With quarterback Eli Manning in the final phases of his impressive career, McAdoo and the Giants are hoping that the 12-year pro still has some good years left in him. And given his performance over the past two seasons in the current offensive system, it’s hard to argue that logic.
Over the past two seasons under McAdoo, Manning has connected for 65 scores and been picked off only 28 times in 32 games. That’s in stark contrast to his performance the season before McAdoo’s arrival, when he threw only 18 touchdown passes and served up an NFL-worst 27 interceptions.
Of course, all of those numbers are well and good. Except for the fact that no team in the league gave up more total yards and more passing yards than the Giants this past season. Whether defensive coordinator Steve Spagnuolo returns to the team in 2016 is another story, per Josh Alper of Pro Football Talk.
2. Hue Jackson, Cleveland Browns
Perhaps a second chance as an NFL head coach will pay off in a big way for not only Hue Jackson, but the Cleveland Browns as well.
We are talking about a franchise that owns an 87-185 win-loss record and has gone through 24 different starting quarterbacks since the team returned to the NFL as an expansion team in 1999. Jackson will be the Browns’ ninth different head coach over that span.
Of course, this is not the former Cincinnati Bengals offensive coordinator’s first go-around at the position.
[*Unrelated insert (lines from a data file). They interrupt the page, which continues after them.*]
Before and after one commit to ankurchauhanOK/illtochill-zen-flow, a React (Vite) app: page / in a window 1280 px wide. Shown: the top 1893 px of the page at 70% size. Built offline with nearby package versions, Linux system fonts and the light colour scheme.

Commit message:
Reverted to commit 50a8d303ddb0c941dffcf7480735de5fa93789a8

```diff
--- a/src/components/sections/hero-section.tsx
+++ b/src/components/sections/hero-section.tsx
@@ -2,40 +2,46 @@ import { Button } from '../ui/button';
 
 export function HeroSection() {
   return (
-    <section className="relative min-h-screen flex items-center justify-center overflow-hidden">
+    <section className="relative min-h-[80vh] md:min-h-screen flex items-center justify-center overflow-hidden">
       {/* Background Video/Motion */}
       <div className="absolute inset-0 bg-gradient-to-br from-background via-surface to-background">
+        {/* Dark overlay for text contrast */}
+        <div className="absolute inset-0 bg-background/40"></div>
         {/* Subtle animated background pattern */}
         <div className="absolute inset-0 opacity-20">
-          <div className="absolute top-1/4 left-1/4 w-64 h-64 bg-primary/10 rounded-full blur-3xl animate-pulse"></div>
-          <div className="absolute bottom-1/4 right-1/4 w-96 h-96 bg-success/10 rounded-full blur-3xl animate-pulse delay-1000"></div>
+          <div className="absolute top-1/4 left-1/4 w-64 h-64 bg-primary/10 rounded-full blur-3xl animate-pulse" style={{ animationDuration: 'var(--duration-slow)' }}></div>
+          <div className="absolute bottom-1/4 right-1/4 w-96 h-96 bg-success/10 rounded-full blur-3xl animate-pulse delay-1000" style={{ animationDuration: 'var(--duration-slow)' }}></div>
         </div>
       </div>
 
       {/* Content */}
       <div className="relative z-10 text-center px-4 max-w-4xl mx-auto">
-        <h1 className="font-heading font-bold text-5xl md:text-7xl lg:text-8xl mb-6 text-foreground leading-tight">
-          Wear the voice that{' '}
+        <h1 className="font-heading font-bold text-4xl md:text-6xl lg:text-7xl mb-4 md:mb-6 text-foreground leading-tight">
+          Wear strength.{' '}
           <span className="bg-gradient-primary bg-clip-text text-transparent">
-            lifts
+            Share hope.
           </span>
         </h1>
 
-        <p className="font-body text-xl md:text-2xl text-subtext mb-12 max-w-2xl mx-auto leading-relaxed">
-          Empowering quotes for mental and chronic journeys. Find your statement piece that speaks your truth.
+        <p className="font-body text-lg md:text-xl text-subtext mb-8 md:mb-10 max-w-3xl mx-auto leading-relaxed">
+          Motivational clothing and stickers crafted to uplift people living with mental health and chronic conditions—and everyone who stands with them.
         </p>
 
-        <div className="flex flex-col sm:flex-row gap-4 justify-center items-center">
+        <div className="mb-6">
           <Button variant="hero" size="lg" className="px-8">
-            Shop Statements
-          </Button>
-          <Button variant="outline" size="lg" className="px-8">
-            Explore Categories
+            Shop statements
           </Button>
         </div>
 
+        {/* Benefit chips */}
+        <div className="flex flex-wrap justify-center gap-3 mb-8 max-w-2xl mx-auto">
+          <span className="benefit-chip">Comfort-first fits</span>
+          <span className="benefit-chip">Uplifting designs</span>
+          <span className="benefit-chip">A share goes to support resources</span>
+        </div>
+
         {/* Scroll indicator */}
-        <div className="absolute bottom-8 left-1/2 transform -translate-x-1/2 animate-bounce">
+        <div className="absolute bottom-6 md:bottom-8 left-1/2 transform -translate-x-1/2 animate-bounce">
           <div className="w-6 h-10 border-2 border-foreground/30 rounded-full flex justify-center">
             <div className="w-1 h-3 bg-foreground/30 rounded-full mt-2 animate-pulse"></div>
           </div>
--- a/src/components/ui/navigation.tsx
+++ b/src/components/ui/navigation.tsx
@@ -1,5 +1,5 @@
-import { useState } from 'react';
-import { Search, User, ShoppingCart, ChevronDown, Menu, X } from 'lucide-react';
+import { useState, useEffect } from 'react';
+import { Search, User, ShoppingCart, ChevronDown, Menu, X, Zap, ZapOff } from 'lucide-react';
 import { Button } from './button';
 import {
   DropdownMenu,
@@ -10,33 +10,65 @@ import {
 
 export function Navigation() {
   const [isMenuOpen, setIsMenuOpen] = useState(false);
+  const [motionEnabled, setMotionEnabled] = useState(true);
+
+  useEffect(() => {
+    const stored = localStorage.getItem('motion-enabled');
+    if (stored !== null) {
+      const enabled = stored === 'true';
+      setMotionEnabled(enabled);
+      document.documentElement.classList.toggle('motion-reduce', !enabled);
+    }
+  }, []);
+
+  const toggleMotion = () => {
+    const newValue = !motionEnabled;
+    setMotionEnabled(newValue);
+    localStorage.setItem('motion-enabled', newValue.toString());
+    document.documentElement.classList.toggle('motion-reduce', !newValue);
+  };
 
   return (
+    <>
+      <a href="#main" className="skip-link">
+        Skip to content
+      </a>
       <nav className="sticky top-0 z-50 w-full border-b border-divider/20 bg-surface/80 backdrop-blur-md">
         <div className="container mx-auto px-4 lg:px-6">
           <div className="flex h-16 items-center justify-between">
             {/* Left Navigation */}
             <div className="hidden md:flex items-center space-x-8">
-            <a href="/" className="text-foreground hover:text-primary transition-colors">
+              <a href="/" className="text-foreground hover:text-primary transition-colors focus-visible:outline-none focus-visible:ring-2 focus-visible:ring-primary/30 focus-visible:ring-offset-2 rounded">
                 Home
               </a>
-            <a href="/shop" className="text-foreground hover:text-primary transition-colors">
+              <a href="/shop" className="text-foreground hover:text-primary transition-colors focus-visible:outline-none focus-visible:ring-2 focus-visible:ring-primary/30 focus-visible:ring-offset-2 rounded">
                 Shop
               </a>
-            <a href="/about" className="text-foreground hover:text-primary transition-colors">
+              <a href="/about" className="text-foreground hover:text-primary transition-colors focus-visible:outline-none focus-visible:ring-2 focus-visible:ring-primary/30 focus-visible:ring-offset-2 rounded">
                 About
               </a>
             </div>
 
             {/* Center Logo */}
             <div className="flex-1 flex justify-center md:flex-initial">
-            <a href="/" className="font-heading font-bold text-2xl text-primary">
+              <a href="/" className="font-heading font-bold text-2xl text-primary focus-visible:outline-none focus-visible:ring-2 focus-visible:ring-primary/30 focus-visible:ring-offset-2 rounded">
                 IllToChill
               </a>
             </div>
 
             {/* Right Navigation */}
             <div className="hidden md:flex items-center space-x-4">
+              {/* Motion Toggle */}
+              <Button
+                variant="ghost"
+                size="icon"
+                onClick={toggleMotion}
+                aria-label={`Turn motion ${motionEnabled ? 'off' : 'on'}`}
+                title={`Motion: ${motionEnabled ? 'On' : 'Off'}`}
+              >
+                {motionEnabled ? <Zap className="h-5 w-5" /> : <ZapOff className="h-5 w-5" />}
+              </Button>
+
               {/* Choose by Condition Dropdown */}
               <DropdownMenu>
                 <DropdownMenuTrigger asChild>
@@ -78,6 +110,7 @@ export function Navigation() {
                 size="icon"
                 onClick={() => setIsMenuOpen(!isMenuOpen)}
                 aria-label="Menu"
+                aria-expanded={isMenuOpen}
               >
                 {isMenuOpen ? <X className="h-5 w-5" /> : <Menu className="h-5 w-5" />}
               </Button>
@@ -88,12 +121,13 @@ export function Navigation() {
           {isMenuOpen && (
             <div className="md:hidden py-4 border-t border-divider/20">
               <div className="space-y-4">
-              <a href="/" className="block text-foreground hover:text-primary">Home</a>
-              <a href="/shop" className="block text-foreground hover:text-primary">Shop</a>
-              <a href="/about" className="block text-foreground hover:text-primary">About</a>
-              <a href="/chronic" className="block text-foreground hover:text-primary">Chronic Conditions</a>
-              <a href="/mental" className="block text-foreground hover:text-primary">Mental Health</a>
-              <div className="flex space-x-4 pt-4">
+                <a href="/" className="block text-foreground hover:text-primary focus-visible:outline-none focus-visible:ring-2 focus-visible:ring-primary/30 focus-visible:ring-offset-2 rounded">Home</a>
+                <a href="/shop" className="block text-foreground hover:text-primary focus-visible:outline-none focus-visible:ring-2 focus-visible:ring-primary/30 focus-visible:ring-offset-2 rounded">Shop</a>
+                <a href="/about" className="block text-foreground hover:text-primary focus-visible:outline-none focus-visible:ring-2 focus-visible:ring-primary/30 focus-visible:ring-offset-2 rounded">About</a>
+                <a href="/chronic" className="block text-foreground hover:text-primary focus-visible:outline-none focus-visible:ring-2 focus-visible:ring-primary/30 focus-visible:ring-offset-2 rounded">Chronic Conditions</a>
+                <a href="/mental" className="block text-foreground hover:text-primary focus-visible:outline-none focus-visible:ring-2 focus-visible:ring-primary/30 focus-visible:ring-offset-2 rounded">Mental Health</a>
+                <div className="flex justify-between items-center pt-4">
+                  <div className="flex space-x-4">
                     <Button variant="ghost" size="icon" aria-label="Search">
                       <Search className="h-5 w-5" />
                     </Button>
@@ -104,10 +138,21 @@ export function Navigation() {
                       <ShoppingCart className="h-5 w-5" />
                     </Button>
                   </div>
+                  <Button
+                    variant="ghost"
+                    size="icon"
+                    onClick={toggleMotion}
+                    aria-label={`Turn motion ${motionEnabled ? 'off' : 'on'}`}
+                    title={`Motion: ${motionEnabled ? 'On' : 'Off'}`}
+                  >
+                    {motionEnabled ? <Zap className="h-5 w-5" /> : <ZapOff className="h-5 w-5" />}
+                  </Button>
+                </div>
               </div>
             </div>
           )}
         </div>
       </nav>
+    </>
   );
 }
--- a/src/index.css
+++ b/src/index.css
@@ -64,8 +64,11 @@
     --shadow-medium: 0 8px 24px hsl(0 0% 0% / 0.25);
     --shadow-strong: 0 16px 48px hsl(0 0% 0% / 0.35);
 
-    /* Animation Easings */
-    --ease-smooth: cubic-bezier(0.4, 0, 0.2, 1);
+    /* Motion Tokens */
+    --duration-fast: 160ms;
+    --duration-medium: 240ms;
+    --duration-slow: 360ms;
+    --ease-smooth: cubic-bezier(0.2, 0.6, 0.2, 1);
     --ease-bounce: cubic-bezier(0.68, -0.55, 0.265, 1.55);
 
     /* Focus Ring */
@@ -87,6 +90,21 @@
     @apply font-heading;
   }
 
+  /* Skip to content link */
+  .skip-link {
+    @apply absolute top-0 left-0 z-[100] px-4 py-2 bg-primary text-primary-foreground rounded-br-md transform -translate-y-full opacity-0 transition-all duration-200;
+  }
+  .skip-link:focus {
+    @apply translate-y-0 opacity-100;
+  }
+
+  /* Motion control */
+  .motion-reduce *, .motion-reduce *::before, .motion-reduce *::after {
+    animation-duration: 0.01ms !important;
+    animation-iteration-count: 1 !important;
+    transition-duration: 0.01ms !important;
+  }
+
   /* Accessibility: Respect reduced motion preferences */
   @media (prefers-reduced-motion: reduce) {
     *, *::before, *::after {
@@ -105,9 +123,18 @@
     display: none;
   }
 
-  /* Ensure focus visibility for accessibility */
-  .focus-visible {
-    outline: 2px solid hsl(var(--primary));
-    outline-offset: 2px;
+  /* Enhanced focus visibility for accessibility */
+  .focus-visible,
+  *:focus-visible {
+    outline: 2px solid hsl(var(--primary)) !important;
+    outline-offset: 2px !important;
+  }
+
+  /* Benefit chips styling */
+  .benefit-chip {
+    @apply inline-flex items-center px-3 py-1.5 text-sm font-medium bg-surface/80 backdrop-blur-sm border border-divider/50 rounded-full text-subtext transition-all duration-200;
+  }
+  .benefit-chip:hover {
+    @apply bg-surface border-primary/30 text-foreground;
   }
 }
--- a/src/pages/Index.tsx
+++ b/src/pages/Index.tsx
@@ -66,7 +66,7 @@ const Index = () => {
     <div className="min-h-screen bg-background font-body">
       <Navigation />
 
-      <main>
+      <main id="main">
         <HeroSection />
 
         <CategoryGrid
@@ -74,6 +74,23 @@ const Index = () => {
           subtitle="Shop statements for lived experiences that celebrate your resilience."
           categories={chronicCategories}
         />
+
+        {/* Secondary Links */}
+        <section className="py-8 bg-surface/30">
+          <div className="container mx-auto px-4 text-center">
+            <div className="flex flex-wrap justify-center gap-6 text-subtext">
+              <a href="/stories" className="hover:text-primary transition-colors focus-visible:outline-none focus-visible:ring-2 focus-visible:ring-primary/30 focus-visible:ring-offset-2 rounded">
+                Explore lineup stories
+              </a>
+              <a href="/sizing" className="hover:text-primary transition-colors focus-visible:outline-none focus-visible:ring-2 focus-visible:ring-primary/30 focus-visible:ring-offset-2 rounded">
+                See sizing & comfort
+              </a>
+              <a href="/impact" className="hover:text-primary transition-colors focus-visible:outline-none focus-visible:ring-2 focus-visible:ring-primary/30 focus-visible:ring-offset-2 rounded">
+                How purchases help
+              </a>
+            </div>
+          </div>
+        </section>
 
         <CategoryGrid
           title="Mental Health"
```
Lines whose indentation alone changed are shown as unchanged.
He led the Oakland Raiders to an 8-8 record in 2011, one of only two nonlosing seasons the Silver and Black has enjoyed since 2003. But things did not end well in Oakland, and now he’s getting a second chance with an organization that is once again starting from scratch.
1. Dirk Koetter, Tampa Bay Buccaneers
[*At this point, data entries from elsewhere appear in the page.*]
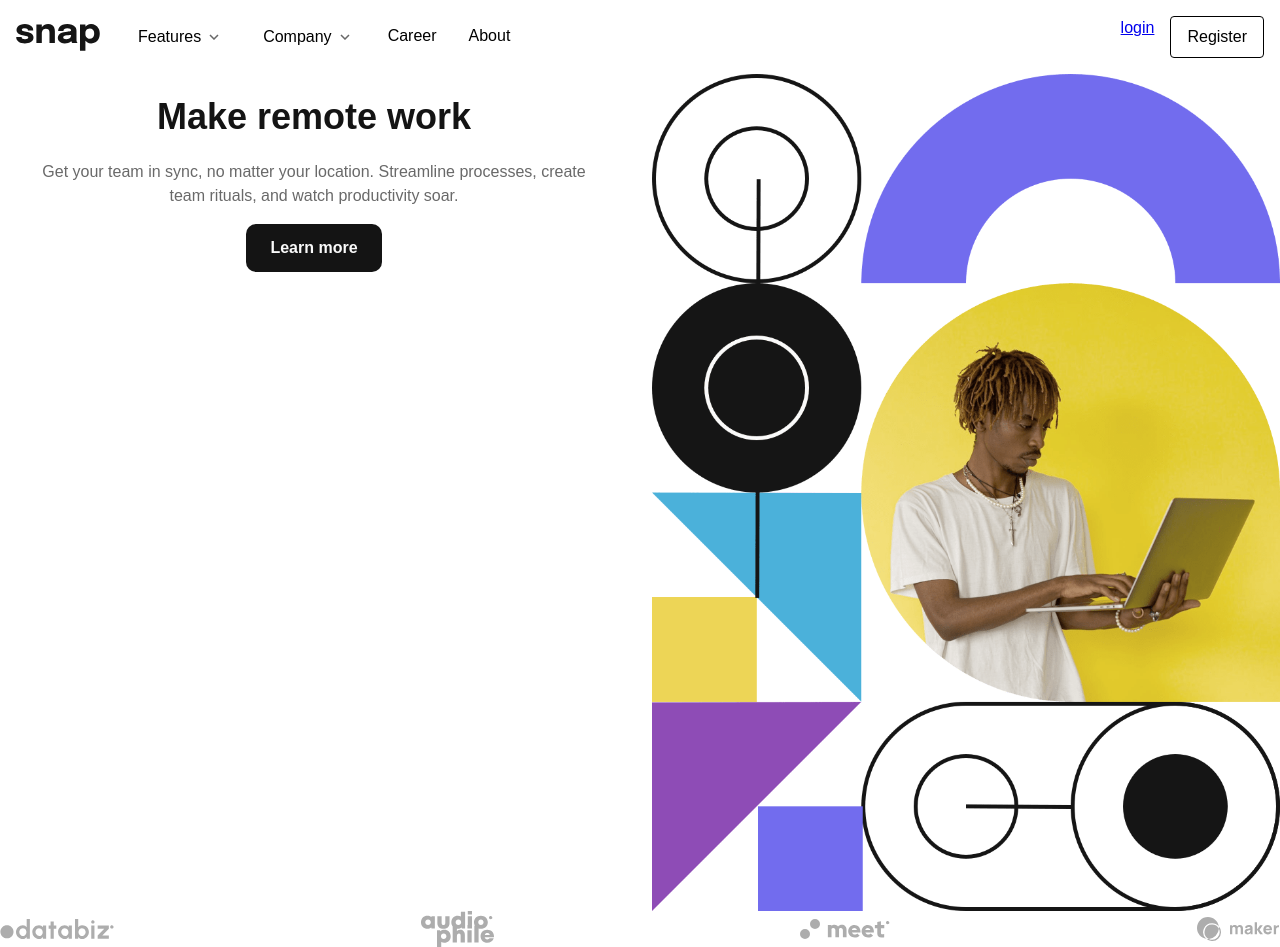
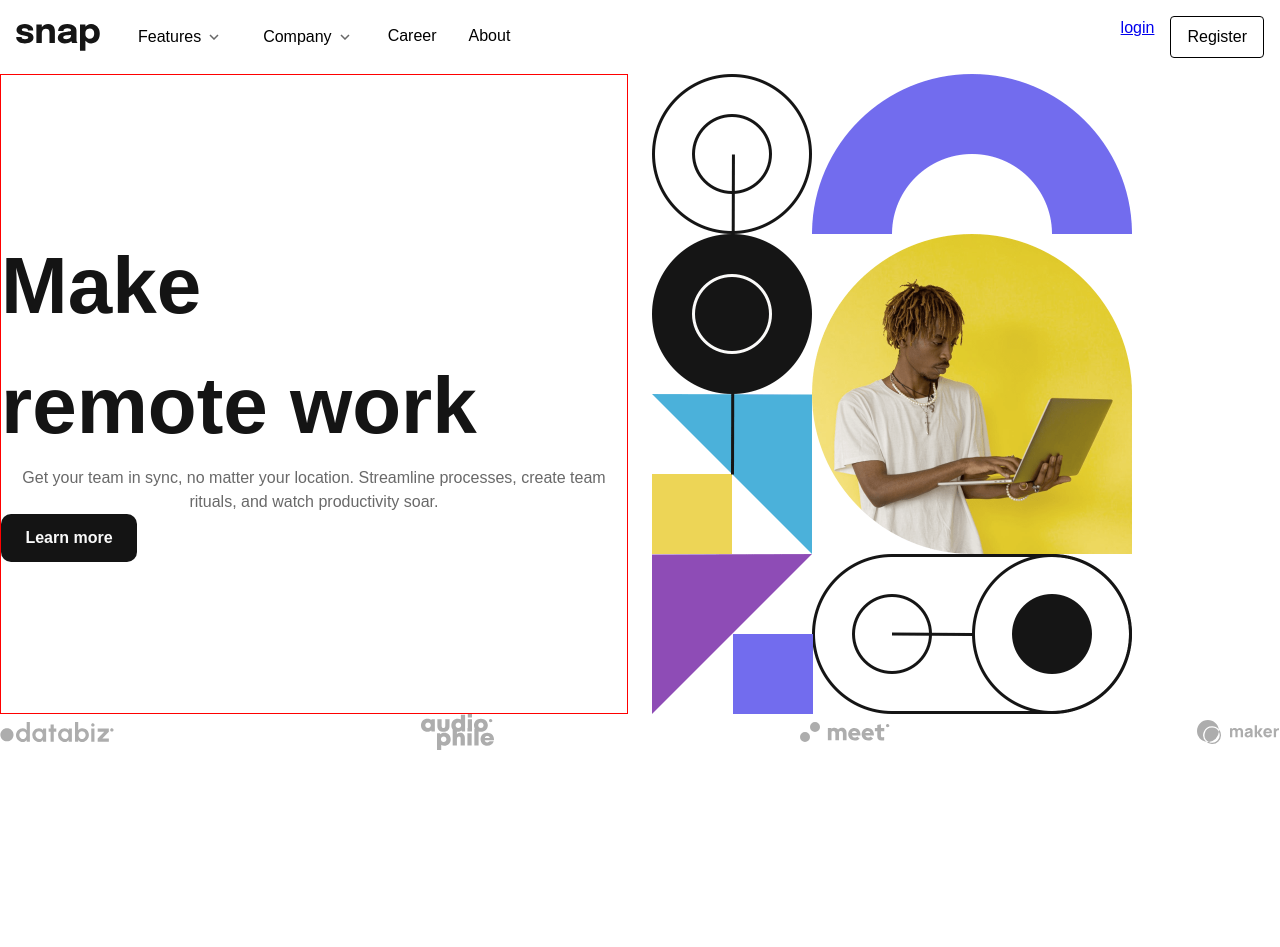
Before and after one commit to mayor-creator/dropdown_navigation_app, a React (Vite) app: page / in a window 1280 px wide. After the commit the page ends 800 px from the top, so only its background shows below. Built offline with nearby package versions, Linux system fonts and the light colour scheme.

Commit message:
Refactor NavBar and Header components for improved layout and responsiveness; adjust styles for TitleContainer and ImageContainer, and remove unnecessary margin from AuthLinks.

```diff
--- a/src/component/header/Header.tsx
+++ b/src/component/header/Header.tsx
@@ -82,7 +82,6 @@ const NavList = styled.ul`
 `;
 
 const AuthLinks = styled.div`
-	// margin-top: 1rem;
 
 	@media (min-width: 768px) {
 		display: flex;
@@ -169,3 +168,6 @@ export const Header = () => {
 		</HeaderContainer>
 	);
 };
+
+// width: 480px
+// height: 640px
--- a/src/component/navbar/NavBar.tsx
+++ b/src/component/navbar/NavBar.tsx
@@ -14,6 +14,11 @@ const TitleContainer = styled.div`
 	@media (min-width: 758px){
 		grid-column-start: 1;
     grid-row-start: 1;
+		justify-content: center;
+		gap: 0rem;
+		padding: 0rem;
+		align-items: flex-start;
+		border: 1px solid red;
 	}
 `;
 
@@ -22,6 +27,12 @@ const Title = styled.h1`
 	font-size: 2.25rem;
 	font-weight: 700;
 	color: var(--color-gray-950);
+
+	@media (min-width: 758px){
+		text-align: start;
+		font-size: 5rem;
+		font-weight: bold;
+	}
 `;
 
 const Message = styled.p`
@@ -58,6 +69,9 @@ const ImageContainer = styled.div`
 	@media (min-width: 758px){
 		grid-column-start: 2;
     grid-row-start: 1;
+		width: 100%;
+		max-width: 480px;
+		height: auto;
 	}
 `;
 
```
Apparently one year on the job was enough to convince the hierarchy of the Tampa Bay Buccaneers it was imperative that offensive coordinator Dirk Koetter be promoted to head coach before another NFL franchise hired him for the same job.
And that appears to be the real reason Lovie Smith lost his job after just two seasons despite the fact that the club went from 2-14 in 2014 to 6-10 this past season.
As team co-chairman Joel Glazer told Scott Smith of Buccaneers.com:
Dirk has established himself as one of the top offensive coaches in our game while enjoying success at every stop during his college and NFL career. His success with our offense last season, along with his familiarity with our players and our organization, makes Dirk the right man to lead our team moving forward.
After stints with the Jacksonville Jaguars (2007-11) and most notably with quarterback Matt Ryan and the Atlanta Falcons (2012-14), Koetter came to Tampa and had the luxury of working with rookie quarterback Jameis Winston. And it’s that relationship that made it hard for the Bucs to let the coach get away.
Talk about making strides? The first overall pick in 2015 finished the season with 4,042 passing yards and also rushed for 219 yards. Winston threw 16 touchdown passes compared to only eight interceptions and ran for five touchdowns in his last 12 games, losing only one fumble in the process. That offset a four-game start that saw the rookie signal-caller throw for six scores and rush for another while committing eight turnovers.
It will be fascinating to see what Winston is capable of after another offseason under Koetter.